Is sentence "They tend to be being mature" correct? Am I right in thinking that "being" is not needed here?
Perhaps grammatically correct, but odd.
There is no need for a "continuous" form "be being". I can not think of a situation where this helps the meaning. Instead just say "he tends to be immature"
We would say "he is being immature" to mean "he isn't always immature, but he is behaving immaturely now". He "tends to be immature" means "he sometimes behaves immmaturely". Those two meanings can't be easily combined. I would understand "He tends to be being immature" as meaning the same as "He tends to be immature", so the extra word is no needed.
You answered your own question - "being" does not need to be there.
"They tend to be
"Being" is the progressive form (present participle) of the verb "to be", so "be being" makes about as much sense as "she flies flying" (ie no sense at all).
You are right. If we omit "being", the sentence will be correct.
Use the pattern "tend + to be + adjective/participle/noun/noun phrase":

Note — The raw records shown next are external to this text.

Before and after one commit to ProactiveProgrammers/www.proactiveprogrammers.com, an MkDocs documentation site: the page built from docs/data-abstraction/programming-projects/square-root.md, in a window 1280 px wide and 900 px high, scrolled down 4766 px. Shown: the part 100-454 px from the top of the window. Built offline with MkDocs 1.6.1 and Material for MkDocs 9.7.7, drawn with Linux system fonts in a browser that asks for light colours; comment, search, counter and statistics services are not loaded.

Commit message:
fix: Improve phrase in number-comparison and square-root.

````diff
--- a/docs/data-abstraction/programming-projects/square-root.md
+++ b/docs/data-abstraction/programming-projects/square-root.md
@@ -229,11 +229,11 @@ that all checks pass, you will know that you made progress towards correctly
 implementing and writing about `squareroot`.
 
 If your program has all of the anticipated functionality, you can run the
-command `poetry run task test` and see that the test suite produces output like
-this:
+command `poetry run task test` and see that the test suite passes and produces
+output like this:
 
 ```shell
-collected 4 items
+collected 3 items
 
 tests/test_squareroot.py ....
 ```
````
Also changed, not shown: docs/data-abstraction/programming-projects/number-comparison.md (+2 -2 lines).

Capital markets in Africa tend to be small and largely under-capitalized.
Older persons tend to be active voters.